Though it was an inspired idea Dexter had to show Deborah a seemingly nice person she once saved to help her out of her depression, I couldn’t stop asking myself how in the hell Dexter happened to have a professional grade video on his phone of a time Deb saved a guy from being shot dead. I mean, seriously. If this was meant to be something we’ve actually seen on the show before I thought it could have been from that time Miami Metro was staking out those brothers undercover at a club in I think season three, but nonetheless even if Dexter was there for some ridiculous TV reason which I don’t recall, why would he suddenly shoot that video? Or did he download it from police records? Either way it was a significant source of confusion which kept me from fully buying the scene. I know it might not have been as painfully obvious that Deb was all the more upset by her killing of LaGuerta in light of the good she’s done were it not for the shot of her drinking and watching the video before her attempted confession, but wouldn’t it have made more sense or at least been less convoluted if Dexter had just shown her a photo or provided some simple explanation?
Also, I meant it when I said Deb doesn’t need another love interest. Her boss has been nice enough to her, but why does Deb always have to be with someone?

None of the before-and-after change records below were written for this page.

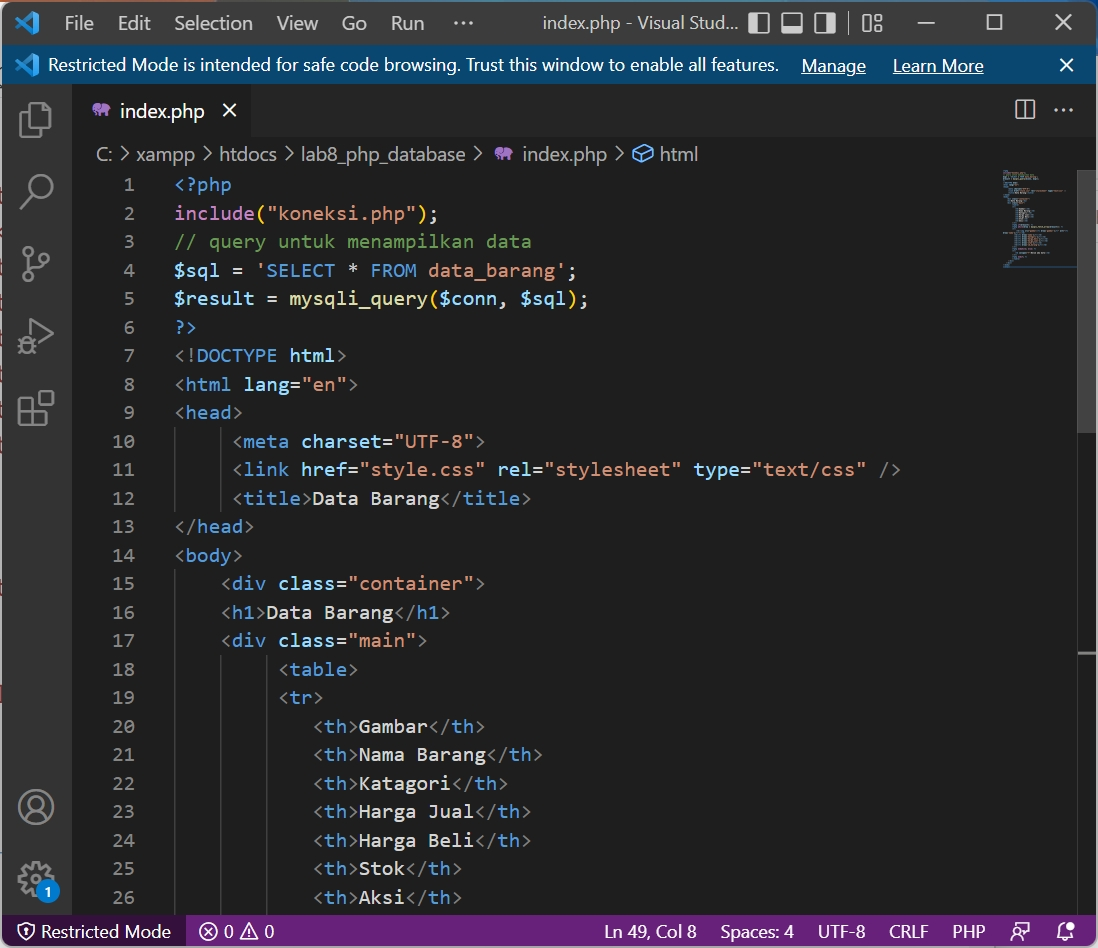
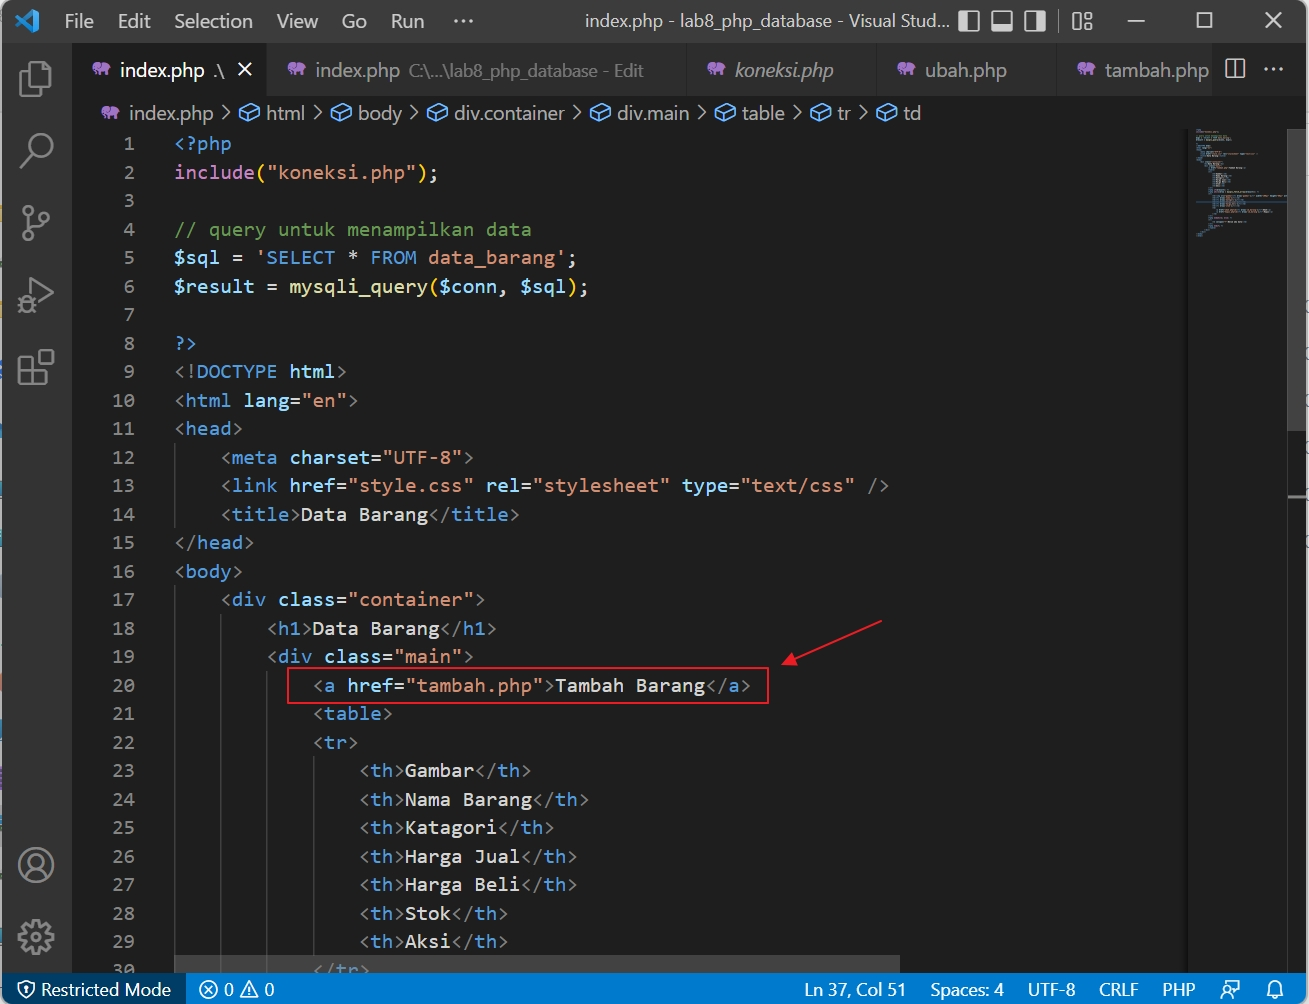
08_Lab8Web Pemrograman Web PHP dan Database MySQL Rev1 Tampilan Gambar

Changed region(s): [[0.0, 0.0, 1.0, 1.0], [0.0, 0.8259, 0.0619, 0.8871], [0.6503, 0.6118, 0.6812, 0.6424]]

diff --git a/lab8_php_database/ubah.php b/lab8_php_database/ubah.php
@@ -10,10 +10,10 @@ if (isset($_POST['submit']))
     $harga_jual = $_POST['harga_jual'];
     $harga_beli = $_POST['harga_beli'];
     $stok = $_POST['stok'];
-    $file_gambar = $_FILES['file_gambar'];
+    $file_gambar = $_FILES['gambar'];
     $gambar = null;
 
-    if ($file_gambar['error'] == 0)
+    if ($gambar['error'] == 0)
     {
         $filename = str_replace(' ', '_', $file_gambar['name']);
         $destination = dirname(__FILE__) . '/gambar/' . $filename;
@@ -26,8 +26,8 @@ if (isset($_POST['submit']))
     $sql = 'UPDATE data_barang SET ';
     $sql .= "nama = '{$nama}', kategori = '{$kategori}', ";
     $sql .= "harga_jual = '{$harga_jual}', harga_beli = '{$harga_beli}', stok = '{$stok}' ";
-    if (!empty($gambar))
-        $sql .= ", gambar = '{$gambar}' ";
+    if (!empty($filename))
+        $sql .= ", gambar = '{$filename}' ";
     $sql .= "WHERE id_barang = '{$id}'";
     $result = mysqli_query($conn, $sql);
 
@@ -84,7 +84,7 @@ if (isset($_POST['submit']))
             </div>
             <div class="input">
                 <label>File Gambar</label>
-                <input type="file" name="file_gambar" />
+                <input type="file" name="gambar" />
             </div>
             <div class="submit">
                 <input type="hidden" name="id" value="<?php echo $data['id_barang'];?>" />

diff --git a/lab8_php_database/index.php b/lab8_php_database/index.php
@@ -31,7 +31,7 @@ $result = mysqli_query($conn, $sql);
             <?php if($result): ?>
             <?php while($row = mysqli_fetch_array($result)): ?>
             <tr>
-                <td><img src="gambar/<?= $row['gambar'];?>" alt="<?=$row['nama'];?>"></td>
+                <td><img src="gambar/<?= $row['gambar'];?>" width="100px" height="80px" alt="<?= $row['nama'];?>" ></td>
                 <td><?= $row['nama'];?></td>
                 <td><?= $row['kategori'];?></td>
                 <td><?= $row['harga_jual'];?></td>

diff --git a/lab8_php_database/tambah.php b/lab8_php_database/tambah.php
@@ -23,7 +23,7 @@ if (isset($_POST['submit']))
     }
     
     $sql = 'INSERT INTO data_barang (nama, kategori, harga_jual, harga_beli, stok, gambar) ';
-    $sql .= "VALUE ('{$nama}', '{$kategori}','{$harga_jual}','{$harga_beli}', '{$stok}', '{$gambar}')";
+    $sql .= "VALUE ('{$nama}', '{$kategori}','{$harga_jual}','{$harga_beli}', '{$stok}', '{$filename}')";
     $result = mysqli_query($conn, $sql);
     header('location: index.php');
 }

diff --git a/README.md b/README.md
@@ -157,7 +157,7 @@ $result = mysqli_query($conn, $sql);
             <?php if($result): ?>
             <?php while($row = mysqli_fetch_array($result)): ?>
             <tr>
-                <td><img src="gambar/<?= $row['gambar'];?>" alt="<?=$row['nama'];?>"></td>
+                <td><img src="gambar/<?= $row['gambar'];?>" width="100px" height="80px" alt="<?= $row['nama'];?>" ></td>
                 <td><?= $row['nama'];?></td>
                 <td><?= $row['kategori'];?></td>
                 <td><?= $row['harga_jual'];?></td>
@@ -179,6 +179,14 @@ $result = mysqli_query($conn, $sql);
 </body>
 </html>
 ~~~
+>Saya Tambahkan untuk code program **Tambah Barang** :
+~~~
+<a href="tambah.php">Tambah Barang</a>
+~~~
+>Dan di tambahkan Code Size Gambar :
+~~~
+<td><img src="gambar/<?= $row['gambar'];?>" width="100px" height="80px" alt="<?= $row['nama'];?>" ></td>
+~~~
 
 ![08_Lab8Web](Gambar/11.Gambar_Code_index_menampilkan_data.jpg)
 ![08_Lab8Web](Gambar/11.Gambar_Code_index_menampilkan_data1.jpg)
@@ -194,6 +202,10 @@ Gambar 08. Tampilan index
 
 **Menambah Data (Create)**
 Buat file baru dengan nama **tambah.php**
+
+Sebelumnya kita buat Folder gambar di htdoct > lab8_php_database.Fungsinya untuk menyimpan gambar yang kita mengambil gambar.<br>
+![08_Lab8Web](Gambar/30.Gambar_Folder_Gambar.jpg)
+
 ~~~
 <?php
 error_reporting(E_ALL);
@@ -220,7 +232,7 @@ if (isset($_POST['submit']))
     }
     
     $sql = 'INSERT INTO data_barang (nama, kategori, harga_jual, harga_beli, stok, gambar) ';
-    $sql .= "VALUE ('{$nama}', '{$kategori}','{$harga_jual}','{$harga_beli}', '{$stok}', '{$gambar}')";
+    $sql .= "VALUE ('{$nama}', '{$kategori}','{$harga_jual}','{$harga_beli}', '{$stok}', '{$filename}')";
     $result = mysqli_query($conn, $sql);
     header('location: index.php');
 }
@@ -307,10 +319,10 @@ if (isset($_POST['submit']))
     $harga_jual = $_POST['harga_jual'];
     $harga_beli = $_POST['harga_beli'];
     $stok = $_POST['stok'];
-    $file_gambar = $_FILES['file_gambar'];
+    $file_gambar = $_FILES['gambar'];
     $gambar = null;
 
-    if ($file_gambar['error'] == 0)
+    if ($gambar['error'] == 0)
     {
         $filename = str_replace(' ', '_', $file_gambar['name']);
         $destination = dirname(__FILE__) . '/gambar/' . $filename;
@@ -323,8 +335,8 @@ if (isset($_POST['submit']))
     $sql = 'UPDATE data_barang SET ';
     $sql .= "nama = '{$nama}', kategori = '{$kategori}', ";
     $sql .= "harga_jual = '{$harga_jual}', harga_beli = '{$harga_beli}', stok = '{$stok}' ";
-    if (!empty($gambar))
-        $sql .= ", gambar = '{$gambar}' ";
+    if (!empty($filename))
+        $sql .= ", gambar = '{$filename}' ";
     $sql .= "WHERE id_barang = '{$id}'";
     $result = mysqli_query($conn, $sql);
 
@@ -381,7 +393,7 @@ if (isset($_POST['submit']))
             </div>
             <div class="input">
                 <label>File Gambar</label>
-                <input type="file" name="file_gambar" />
+                <input type="file" name="gambar" />
             </div>
             <div class="submit">
                 <input type="hidden" name="id" value="<?php echo $data['id_barang'];?>" />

Can’t the writers let her find some contentment in something that isn’t a romantic relationship? They’ve never worked out for her and I resent the implication that she’ll only be okay once she finds the right man.
Despite the perceived logical missteps regarding that video and Harrison’s popsicle debacle as well as a poor use of the kill of the week, I’m still excited to watch Deb, Dex, and Vogel become that much more intertwined in bringing to light the root of Dexter’s true self. What I definitely do not care about is the trouble in the Batista home regarding Quinn’s dedication to Deb and apparent lack of dedication to becoming sergeant. Do. Not. Care. I bet Deb gets the job after she kills Dexter in the finale during a slow motion montage.